There is currently a shortage of quality properties in the value-add market, yet capital continues to grow in the space, says Kevin Dillon, senior managing director with Berkadia in Southfield, Michigan. The net effect is a very strong seller’s market, he says.
“The pandemic was favorable to this market. Tenants needed a place to live and wanted an apartment that had been updated but did not have the same cost as a new property,” says Dillon.
In general, apartment occupancies remained “remarkably stable” throughout 2020, reports Reis, a commercial real estate research firm. The national vacancy rate at the end of the year stood at 5.2 percent, an increase of 50 basis points year-over-year and an increase of 10 basis points from the third quarter.
Kevin Beard, director of acquisitions for Chicago-based Evergreen Real Estate Group, says that the demand for multifamily investment is fueled by low interest rates, generally strong collections and equity flowing away from other property types as a result of the pandemic.
Mantis says that the low interest rates, stable rent collections and lack of inventory on the market have contributed to the multifamily sector remaining a “resilient asset class” throughout the pandemic. “In my view, these three factors have mitigated the economic uncertainty created by the pandemic but not superseded it, meaning that while we haven’t seen cap rate expansion, we haven’t seen cap rate compression either,” he says.
While the past year certainly has been challenging for owners and operators, if they are considering a possible sale of a property or portfolio the current conditions are favorable for achieving a healthy price, according to Stratman.
Stratman recently brokered the sale of a 46-unit, value-add building in Chicago’s Kenwood neighborhood.

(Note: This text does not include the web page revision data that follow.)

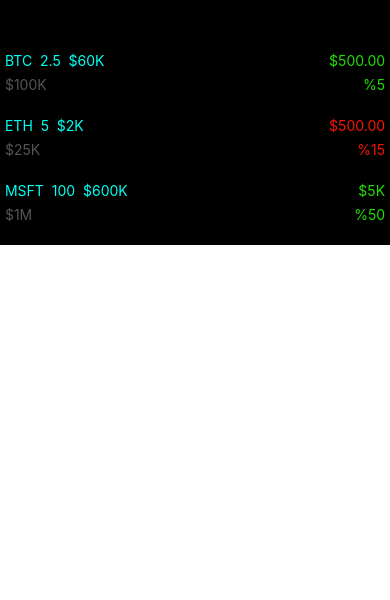
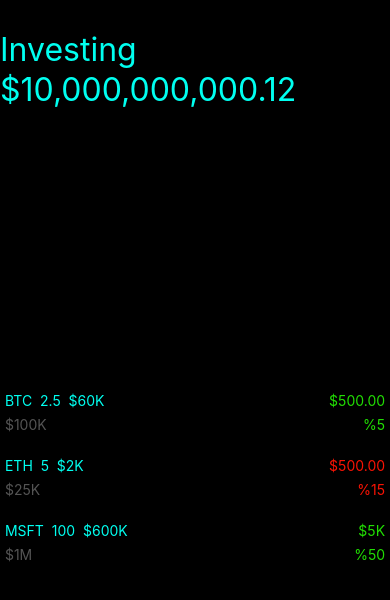
Before and after one commit to conroy-ricketts/Investment-Portfolio-Frontend, a React Native app: screen / in a window 390 px wide. Shown: the top 600 px of the page. Built offline with nearby package versions, Linux system fonts and the light colour scheme.

Commit message:
screen header with net worth

```diff
--- a/src/screens/Assets.tsx
+++ b/src/screens/Assets.tsx
@@ -13,7 +13,7 @@
     },
     scrollView:
     {
-        marginVertical: 10,
+        marginVertical: 350,
     },
     mainText:
     {
@@ -31,6 +31,11 @@
     {
         color: '#F81304',
     },
+    netWorthText:
+    {
+        color: '#00FFF0',
+        fontSize: 32,
+    }
 });
 
 function formatAmount(amount: number): string
@@ -55,9 +60,13 @@
 
 export default function Assets()
 {
+    let tempNetWorth = 10000000000.12321134;
 
     return (
         <View>
+            <Text style = {[styles.netWorthText, {position: 'absolute', left: 0, top: 0}]}>{'Investing'}</Text>
+            <Text style = {[styles.netWorthText, {position: 'absolute', left: 0, top: 40}]}>{`$${tempNetWorth.toFixed(2).toString().replace(/\B(?=(\d{3})+(?!\d))/g, ',')}`}</Text>
+
             <Graph/>
 
             <ScrollView style = {styles.scrollView}>
@@ -69,7 +78,7 @@
                         <Text style = {[asset.dollarChange >= 0 ? styles.gainText : styles.lossText, {position: 'absolute', right: 0, bottom: 11}]}> {`%${Math.abs(asset.percentChange)}`} </Text>
                     </View>
                 ))}
-        </ScrollView>
+            </ScrollView>
         </View>
     );
 }
```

The property garnered more than 15 property tours and many offers, ultimately selling for list price.
“The demand for value-add multifamily is always high, with a large influx of new buyers and capital in recent years,” explains Stratman. “The pandemic only increased that demand as a flight to quality from retail and other struggling sectors led more investors to multifamily.”
— Kristin Hiller
This article originally appeared in Heartland Real Estate Business magazine.